Action item: Identify all lines in the listing that include the word "ohne", and copy them out.

Data for processing:

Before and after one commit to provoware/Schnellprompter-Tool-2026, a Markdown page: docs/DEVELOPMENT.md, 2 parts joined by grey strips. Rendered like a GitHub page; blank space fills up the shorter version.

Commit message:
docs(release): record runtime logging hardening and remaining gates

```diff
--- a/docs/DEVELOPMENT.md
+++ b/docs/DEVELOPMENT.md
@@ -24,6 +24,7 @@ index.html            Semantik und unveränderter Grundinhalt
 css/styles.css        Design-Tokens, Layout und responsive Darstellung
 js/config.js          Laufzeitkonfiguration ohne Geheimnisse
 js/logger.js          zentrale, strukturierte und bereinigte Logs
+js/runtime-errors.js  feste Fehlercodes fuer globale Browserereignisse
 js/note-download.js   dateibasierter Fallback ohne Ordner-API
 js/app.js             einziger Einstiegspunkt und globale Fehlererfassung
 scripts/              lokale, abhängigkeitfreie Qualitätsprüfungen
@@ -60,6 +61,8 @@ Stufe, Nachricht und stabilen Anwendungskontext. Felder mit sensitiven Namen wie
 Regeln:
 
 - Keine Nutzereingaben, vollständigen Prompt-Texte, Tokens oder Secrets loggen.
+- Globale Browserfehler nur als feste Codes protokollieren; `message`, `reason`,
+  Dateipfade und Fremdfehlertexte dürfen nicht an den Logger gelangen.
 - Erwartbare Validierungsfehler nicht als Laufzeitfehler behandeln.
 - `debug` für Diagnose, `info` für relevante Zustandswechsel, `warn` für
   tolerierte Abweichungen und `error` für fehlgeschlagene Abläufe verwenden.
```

Task solution:
 js/config.js          Laufzeitkonfiguration ohne Geheimnisse
 js/note-download.js   dateibasierter Fallback ohne Ordner-API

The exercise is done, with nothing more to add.